Man Man
Six Demon Bag
2006
B+



there’s a fiesta foaming in the drunk tank again. The inmates have doped the lawmen and hollowed out their few toilet rolls for percussion. They’ve pulled their teeth and thrown them at the bars, plink, plunk, and pink plop. They’re squealing in chorus, leaping at these steel rods and filling the cell with the thud of their skulls, mayhem. This is extravagance in the night, within the cage; a group of sensualists done gone rabid, in a commune that supports them body and mind via chain and steel. But they don’t want to leave.

In short, this is Man Man. Not the same Man Man of Man in a Blue Turban with a Face though. A few of that record’s main players, including tribalistic troubadour (er, percussionist) Tiberius, left just before the album’s more serious recording began (the departed players have gone on to form Whales and Cops). Instead, band leader and circus somnambulist Honus Honus brought in Pow Pow (Christopher Powell, formerly of Need New Body) on percussion as well as multi-instrumentalists Les Mizzle and Sergie Sogay. Loyalists have already bemoaned the new rhythm section’s inadequacy, but Six Demon Bag is a softer sort of madness, allowing the Victorian piano lines and Honus’ humid vocal lines their place amongst the bang.

In fact, all things told, Six Demon Bag is a subtle improvement on the band’s debut. Man in a. . .’s heave at all corners, its willingness to take on every variety of whimsy and musical contortion, is replaced here by a band with a more succinct vision. Sure, there’s the Waits/Beefheart/Zappa triumvirate to cornerstore these boys, but now Man Man seems more capable of succession, above and beyond the mirror. With new member Mizzle helping with the recording process, they shaved some of the beard from Honus’ tongue, leaving just a smatter of hair on his barked-out vocals. His punk-sunk poesie is free to tangle with his band’s fiery tropicalism, and the result is the band’s clearest, most important work.

Aptly then, given my coarse metaphors, “Van Helsing Boombox” was the first song to get tongues wagging. Starting with a stardust piano and the band’s backing whistling and harmonizing, Honus begins his broken-window lost-poem, husking his chords to a love gone and forlorn, perhaps for the best, but at least removed and thus worthy of his thoughts. Perhaps for the first time, he’s written a love song we can follow, shorn of the manic arrangements and calloused vocal lines of previous work. He “wants to sleep for weeks / Like a dog at her feet,” though he understands the uselessness of his appeal. It’s here that you understand Honus’ bold unveiling; you can see those gritty eyes, those speakable lips, underneath all the beard and persona.

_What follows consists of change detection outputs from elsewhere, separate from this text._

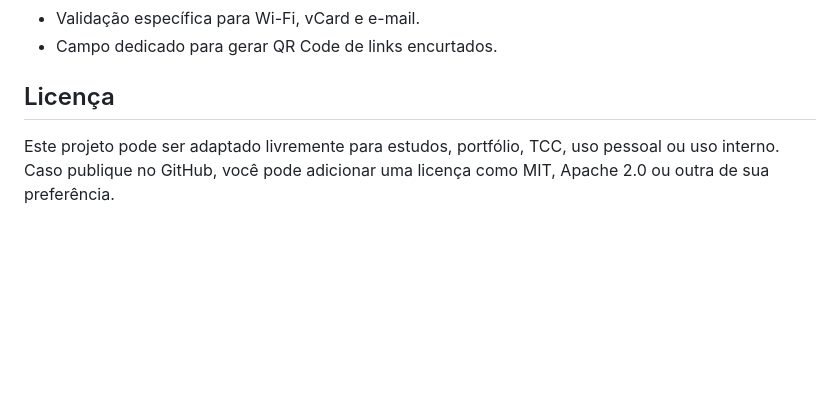
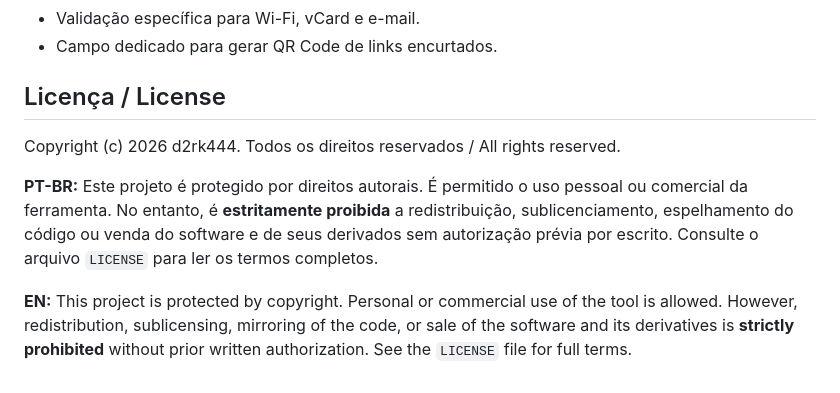
Before and after one commit to d2rk444/qrlab, a Markdown page: README.md, the part around the change. Drawn GitHub-style; blank space fills up the shorter version.

Commit message:
Revise license section with copyright details
Updated license section with copyright information and usage terms in both Portuguese and English.

```diff
--- a/README.md
+++ b/README.md
@@ -157,6 +157,10 @@ qr-lab/
 - Validação específica para Wi-Fi, vCard e e-mail.
 - Campo dedicado para gerar QR Code de links encurtados.
 
-## Licença
+## Licença / License
 
-Este projeto pode ser adaptado livremente para estudos, portfólio, TCC, uso pessoal ou uso interno. Caso publique no GitHub, você pode adicionar uma licença como MIT, Apache 2.0 ou outra de sua preferência.
+Copyright (c) 2026 d2rk444. Todos os direitos reservados / All rights reserved.
+
+**PT-BR:** Este projeto é protegido por direitos autorais. É permitido o uso pessoal ou comercial da ferramenta. No entanto, é **estritamente proibida** a redistribuição, sublicenciamento, espelhamento do código ou venda do software e de seus derivados sem autorização prévia por escrito. Consulte o arquivo `LICENSE` para ler os termos completos.
+
+**EN:** This project is protected by copyright. Personal or commercial use of the tool is allowed. However, redistribution, sublicensing, mirroring of the code, or sale of the software and its derivatives is **strictly prohibited** without prior written authorization. See the `LICENSE` file for full terms.
```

Elsewhere, Man Man squiggles through Dixieland skank with “Engwish Bwudd,” turning the ole “Fee Fie Fo Fum” into a piano-strut of gag and gallop. “Banana Ghost,” however, flirts with Russian yablochko—a sailor’s dance. With its acoustic guitar and flamboyant free-folk instrumentation, Honus sings to the his band’s response, “Please don’t go put a fence around your heart / Like you’ve done before / When you’re losing ground.”

Unfortunately, the album allows itself to drift at times into Man in a Blue’s chattering. “Young Einstein on a Beach”’s yowled vocal refrains and stinging abuse is a cruel cacophony following “Banana Ghost,” while “Push the Eagle’s Stomach” turns the band’s elegant foolery into a messy jam, a discordant yelp against Six Demon Bag’s gain in cohesion.

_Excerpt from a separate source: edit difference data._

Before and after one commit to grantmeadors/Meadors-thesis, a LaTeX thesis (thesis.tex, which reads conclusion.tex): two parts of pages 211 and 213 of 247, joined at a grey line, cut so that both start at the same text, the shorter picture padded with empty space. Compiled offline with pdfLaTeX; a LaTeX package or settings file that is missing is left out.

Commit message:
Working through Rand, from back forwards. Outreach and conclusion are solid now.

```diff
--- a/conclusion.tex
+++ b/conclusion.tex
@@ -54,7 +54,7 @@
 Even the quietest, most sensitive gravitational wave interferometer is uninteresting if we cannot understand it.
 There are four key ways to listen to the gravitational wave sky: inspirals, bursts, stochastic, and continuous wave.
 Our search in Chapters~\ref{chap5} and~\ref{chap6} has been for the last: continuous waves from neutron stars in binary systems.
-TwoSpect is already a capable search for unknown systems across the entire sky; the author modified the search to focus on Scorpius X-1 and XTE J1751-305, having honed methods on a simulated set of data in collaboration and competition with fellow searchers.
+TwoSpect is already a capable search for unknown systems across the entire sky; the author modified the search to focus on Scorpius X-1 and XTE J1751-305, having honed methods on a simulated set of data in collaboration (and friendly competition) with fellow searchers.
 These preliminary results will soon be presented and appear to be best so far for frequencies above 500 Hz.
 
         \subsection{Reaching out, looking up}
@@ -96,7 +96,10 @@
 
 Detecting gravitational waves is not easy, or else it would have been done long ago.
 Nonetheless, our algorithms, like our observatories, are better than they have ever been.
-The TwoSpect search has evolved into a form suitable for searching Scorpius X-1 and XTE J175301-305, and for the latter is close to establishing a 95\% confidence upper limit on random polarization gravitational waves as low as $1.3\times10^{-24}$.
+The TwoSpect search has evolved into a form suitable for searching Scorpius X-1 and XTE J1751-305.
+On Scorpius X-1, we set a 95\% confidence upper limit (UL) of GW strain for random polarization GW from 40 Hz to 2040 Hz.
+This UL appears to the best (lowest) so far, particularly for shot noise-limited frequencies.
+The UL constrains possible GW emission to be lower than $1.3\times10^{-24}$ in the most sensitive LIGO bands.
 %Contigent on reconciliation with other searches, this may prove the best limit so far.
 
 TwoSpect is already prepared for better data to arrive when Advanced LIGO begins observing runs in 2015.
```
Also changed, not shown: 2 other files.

But then Man Man pushes you back into the Walpurgis chill of “Black Goggles,” all child-born “ya-ya-ya-ya” and tambourine heel-spring. “Hot Bat” might well be the summons of Cajun spirits to the stage. You can hear Honus above and beyond the band’s choral “Ya-Ya-Ya-Da” refrain, the coursing call-out of Pow Pow’s tribal concussion. It’s the way they work now; their more straight-forward arrangements are more god-defying than their attempts at confusion. They understand the charm of a simple rainstorm; they no longer need the robust mael of the strom. Man Man’s at their best when they howl in a voice you know instead of relying on your imagination of how an alien windpipe may work, how all of that unknown unknown might play on the human ear. This is miscreant soul, a gamble on the quiet of our nights, a noise and a sting, in the garbage and in the woods, gulping up silence and sense to show us love behind a mustache.

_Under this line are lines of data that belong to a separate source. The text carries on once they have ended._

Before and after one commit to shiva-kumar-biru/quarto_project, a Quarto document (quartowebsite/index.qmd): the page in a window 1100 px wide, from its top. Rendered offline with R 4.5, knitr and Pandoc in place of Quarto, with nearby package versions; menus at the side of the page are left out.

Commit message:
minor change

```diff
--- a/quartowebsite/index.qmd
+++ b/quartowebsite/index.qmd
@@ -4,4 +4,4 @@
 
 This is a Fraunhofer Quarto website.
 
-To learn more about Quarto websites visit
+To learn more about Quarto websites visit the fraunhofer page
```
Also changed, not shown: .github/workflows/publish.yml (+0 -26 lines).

Reviewed by: Derek Miller
Reviewed on: 2006-02-21
Comments (3)

 
Today on Stylus
Reviews
October 31st, 2007
Features
October 31st, 2007
Recently on Stylus
Reviews
October 30th, 2007
October 29th, 2007
Features
October 30th, 2007
October 29th, 2007
Recent Music Reviews
Recent Movie Reviews